“They paid me 50 dollars for that painting,” Nelson recalls with pride, and with a breath of gratitude. This, notes Roberts, is an important aspect of collaborative tactical art — one which he’s fought to keep a part of his projects countless times.
“Compensating artists is really important; it creates literal financial value within a community’s portfolio,” Roberts says, pointing out the fact that the measure of art’s financial value lies in people’s willingness to pay for it — a fact that’s well known, but seldom discussed outside the folk art community.
By choosing to financially invest in local art made by local artists, patrons are literally increasing the financial value of the neighborhood — and of the reputation of the artists themselves.
“When we go to those outer boundaries, I don’t want to see something slick,” says Roberts. “I want to see something by the community. I’m not concerned about the product — I’m thinking about the process. I’m not worried about people thinking the art is naive.

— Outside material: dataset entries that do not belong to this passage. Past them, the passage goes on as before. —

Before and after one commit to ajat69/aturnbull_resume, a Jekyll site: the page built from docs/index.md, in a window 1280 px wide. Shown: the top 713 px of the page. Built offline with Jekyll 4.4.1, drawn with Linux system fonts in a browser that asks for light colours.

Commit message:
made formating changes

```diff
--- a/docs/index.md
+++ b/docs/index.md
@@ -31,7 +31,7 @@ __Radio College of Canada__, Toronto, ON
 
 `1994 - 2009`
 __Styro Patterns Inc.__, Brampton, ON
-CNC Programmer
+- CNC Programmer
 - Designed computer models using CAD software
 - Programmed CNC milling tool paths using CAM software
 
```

That just shows diversity of thought.”
Artistic permanence and urban buddhism
As one of the city’s early tactical artists in the ‘90s, Roberts and his peers created art in Heartside and downtown neighborhoods when they were ghost towns. Now, they’re bustling with activity and new development — and a new aesthetic.

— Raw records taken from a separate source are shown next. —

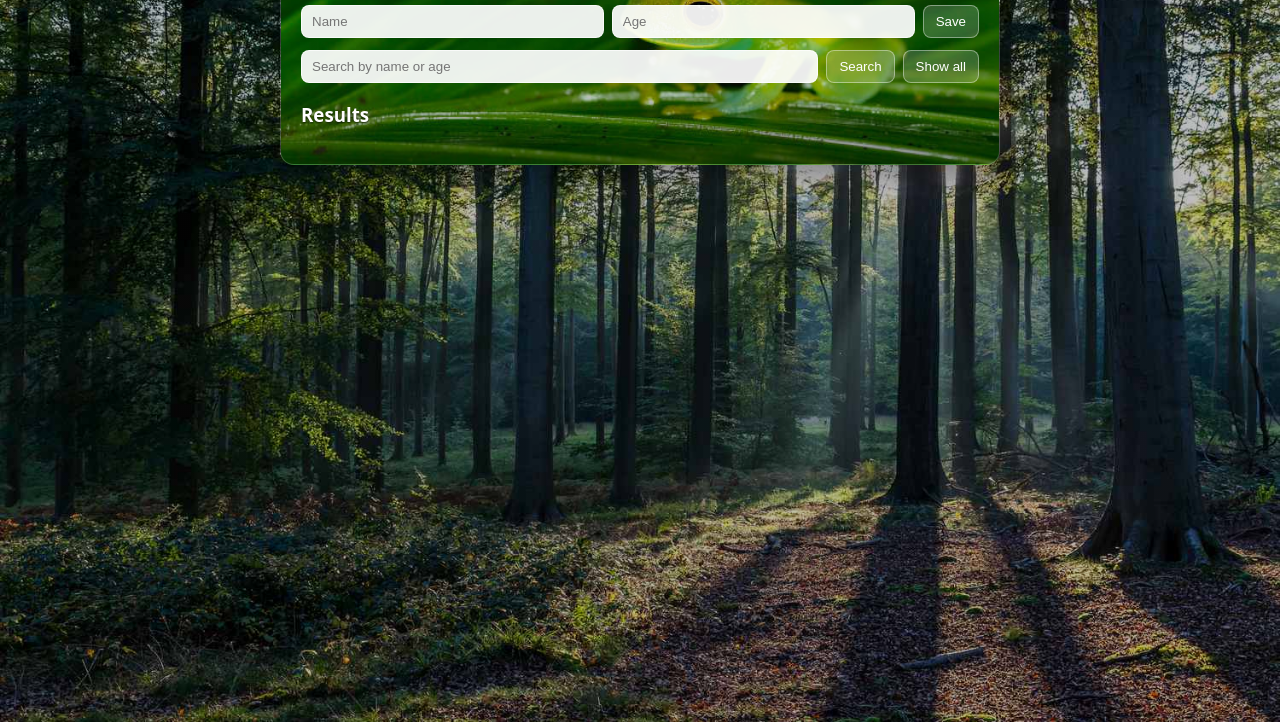
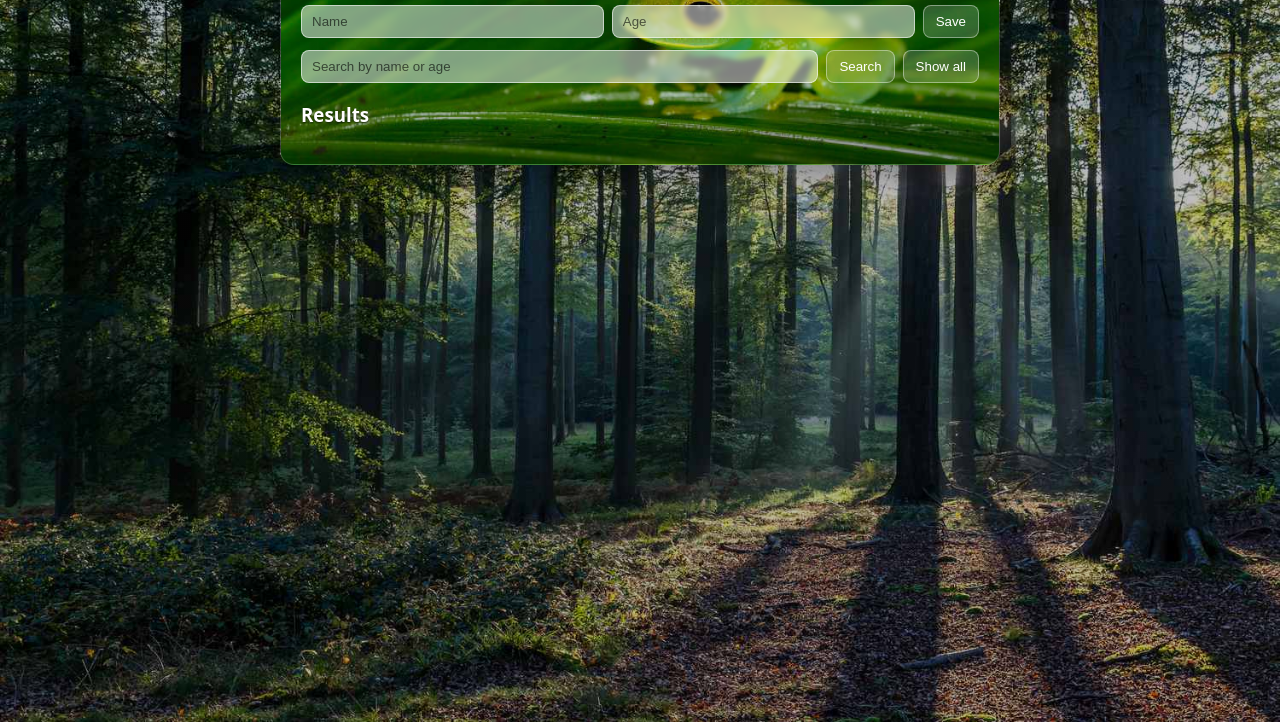
Before and after one commit to mendes56masieli/people-app-file, a website: page public/index.html in a window 1280 px wide. Shown: the part 126-848 px from the top of the page. Drawn offline with Linux system fonts and the light colour scheme; no server answers.

Commit message:
make more trannsparrent

```diff
--- a/public/index.html
+++ b/public/index.html
@@ -43,7 +43,17 @@
     button { padding: 8px 12px; cursor: pointer; border-radius: 8px; border: 1px solid #b6c3bd; background: #e8f2ee; }
     button:hover { background: #d9ebe5; }
     /* Tune controls inside the image panel for readability */
-    .panel input { background: rgba(255,255,255,0.92); color: #111; border-color: rgba(255,255,255,0.7); }
+    .panel input {
+      background: rgba(255,255,255,0.5);
+      color: #111;
+      border-color: rgba(255,255,255,0.55);
+      backdrop-filter: blur(2px);
+    }
+    .panel input:focus { background: rgba(255,255,255,0.6); outline: none; }
+    .panel input::placeholder { color: rgba(0,0,0,0.6); }
+    .panel input::-webkit-input-placeholder { color: rgba(0,0,0,0.6); }
+    .panel input::-moz-placeholder { color: rgba(0,0,0,0.6); }
+    .panel input:-ms-input-placeholder { color: rgba(0,0,0,0.6); }
     .panel button { background: rgba(255,255,255,0.18); color: #fff; border-color: rgba(255,255,255,0.4); }
     .panel button:hover { background: rgba(255,255,255,0.28); }
     ul { padding-left: 18px; }
```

“I’m so tired of glass and steel,” says Roberts, expressing concern for the artistic aesthetic being curated downtown from out-of-town artists. “We have to create a vernacular for our art. If we’re bringing in art from outside, saying it’s better, then we’ve lost our vernacular. We don’t want to lose our tribal art.”
Yet Lott insists that when it comes to urban development, permanence is only ever an illusion.

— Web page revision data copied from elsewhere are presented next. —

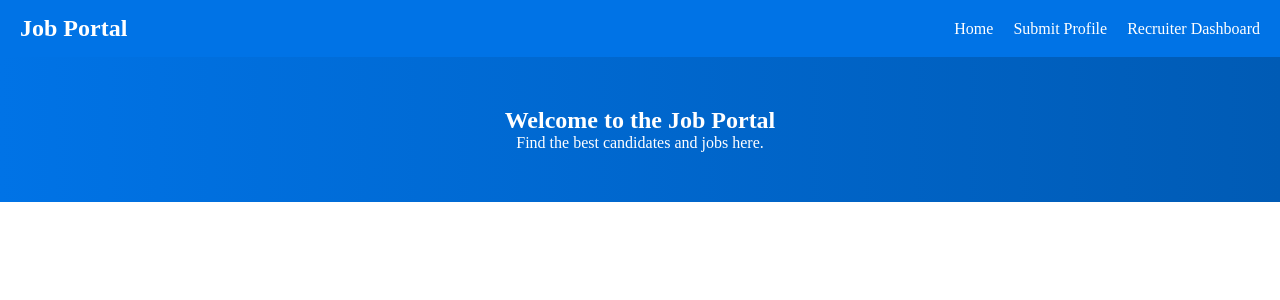
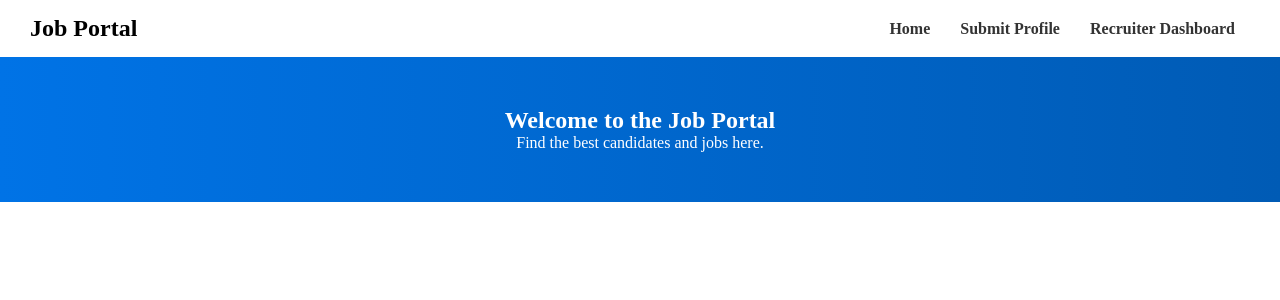
Before and after one commit to Jarshan/Job-Portal-Faite, a React (Vite) app: page / in a window 1280 px wide. Shown: the top 300 px of the page. Built offline with nearby package versions, Linux system fonts and the light colour scheme.

Commit message:
Navbar Update

```diff
--- a/src/styles/Navbar.css
+++ b/src/styles/Navbar.css
@@ -1,4 +1,4 @@
-.navbar {
+/* .navbar {
     display: flex;
     justify-content: space-between;
     align-items: center;
@@ -18,7 +18,7 @@
   }
 
   /* Mobile Responsive */
-  @media (max-width: 768px) {
+  /* @media (max-width: 768px) {
     .navbar {
       flex-direction: column;
       text-align: center;
@@ -27,4 +27,30 @@
     .nav-links {
       margin-top: 10px;
     }
+  } */
+   /* */
+
+   .navbar {
+    display: flex;
+    justify-content: space-between;
+    align-items: center;
+    padding: 15px 30px;
+    background-color: #fff;
+    box-shadow: 0px 4px 6px rgba(0, 0, 0, 0.1);
   }
+
+  .nav-links a, .auth-links a {
+    margin: 0 15px;
+    text-decoration: none;
+    color: #333;
+    font-weight: bold;
+  }
+
+  .employer-btn {
+    background-color: orange;
+    color: white;
+    border: none;
+    padding: 8px 15px;
+    cursor: pointer;
+    border-radius: 5px;
+  }
```
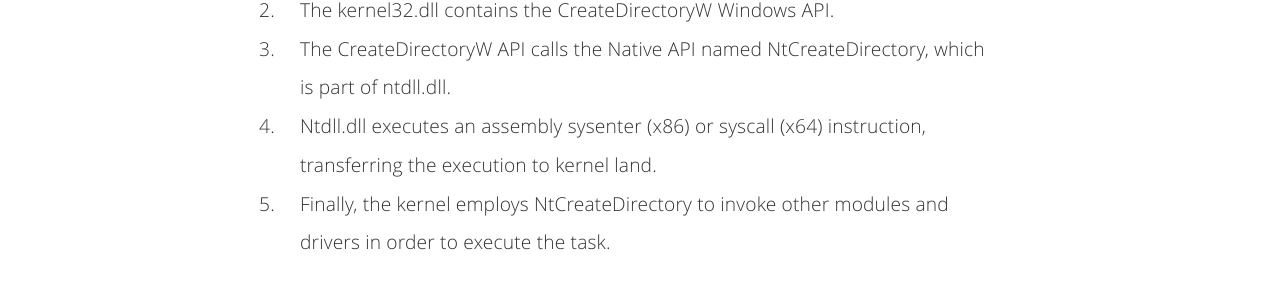
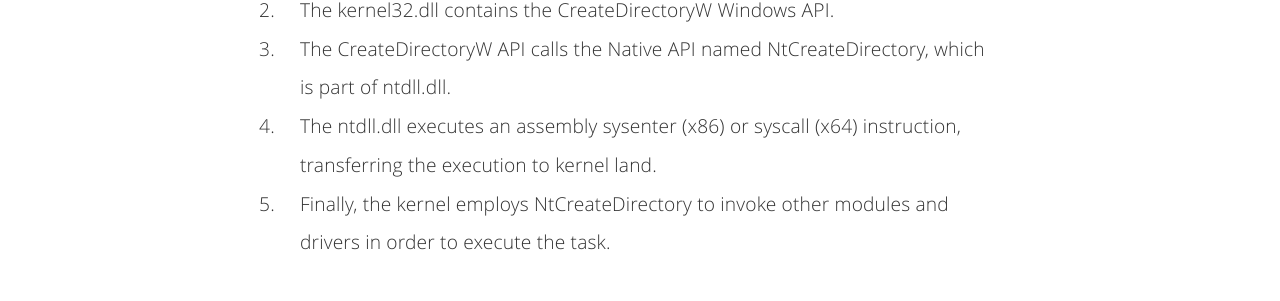
Before and after one commit to nickvourd/nickvourd.github.io, a Jekyll site: the page built from _posts/2023-10-22-an-overview-of-windows-arch.md, in a window 1280 px wide and 900 px high, scrolled down 6896 px. Shown: the part 148-449 px from the top of the window. Built offline with Jekyll 4.4.1, drawn with Linux system fonts in a browser that asks for light colours.

Commit message:
Update 2023-10-22-an-overview-of-windows-arch.md

```diff
--- a/_posts/2023-10-22-an-overview-of-windows-arch.md
+++ b/_posts/2023-10-22-an-overview-of-windows-arch.md
@@ -304,7 +304,7 @@ int main() {
 		<p>The CreateDirectoryW API calls the Native API named NtCreateDirectory, which is part of ntdll.dll.</p>
 	</li>
 	<li>
-		<p>Ntdll.dll executes an assembly sysenter (x86) or syscall (x64) instruction, transferring the execution to kernel land.</p>
+		<p>The ntdll.dll executes an assembly sysenter (x86) or syscall (x64) instruction, transferring the execution to kernel land.</p>
 	</li>
 	<li>
 		<p>Finally, the kernel employs NtCreateDirectory to invoke other modules and drivers in order to execute the task.</p>
```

“There’s this survivor bias towards the structures that have survived,” says Lott. “The idea is that by its survivalism, it’s morally correct. And that leads us to perceive change as a threat.”
As an architect, Lott points out, once his projects are finished, he completely relinquishes control, and puts the fate of the buildings he’s designed into the hands of the owner. And sometimes that means watching your projects get torn down.
“So my question to [artists like Roberts] is: what level of permanence does your work deserve?...The solution I’m comfortable with is that we all have to figure out what makes our city better — we all want that. Just because it exists, or I value it, doesn’t mean it’s valuable.”
Lott’s zen-like stance calls for conversations with greater nuance, and a laying aside of arbitrary morality and ideas of permanence.
“We can dislike it, but we can’t stop it,” says Lott. “So we need a more adult conversation about how we’re taught to value culture. How can we support tactical art? Well, first, we need to embrace its being temporary.”
“I think I just coined urban buddhism,” Lott says.
He’ll have ample space to put his zen-like attitude into practice this fall, when Lott and SiTE:LAB founder Paul Amenta will be curating another temporary “architectural intervention” for ArtPrize’s curated Project 1
A brave new world
Meanwhile, Roberts is more focused on claiming our identity as a city, and as individual neighborhoods, than he is on rallying to protect his now historic artwork.
“Tactical art sounds like war,” he says. “Like we need funding for a battle. But I like to think of it more like Lewis and Clark — like we’re explorers who need benefactors. They didn’t stay in the same place.”
Roberts looks towards the investment Downtown Grand Rapids, Inc. is doing in artwork across downtown neighborhoods, and contrasts it to that of still neglected areas and neighborhoods outside of DGRI’s economic investment radius, like South Town, the corner of Cass and Hall, or Jefferson and Franklin.
“Let’s sprinkle some of that holy water outside the church,” Roberts says. “Let’s hear the enthusiasm we have for downtown applied to the rest of the city — taken into other neighborhoods.” Referencing DGRI’s recently sponsored silent disco downtown, Roberts suggests an idea could be expanded to hold simultaneous discos in Madison Square, South Town, et cetera.
Details of implementation aside, it’s local artists, local collaboration, and genuinely free expression that Roberts is focused on.
“We can catapult anyone to any place, if we just decide to as a community,” he says. “But we need to define our ground, and be ourselves.”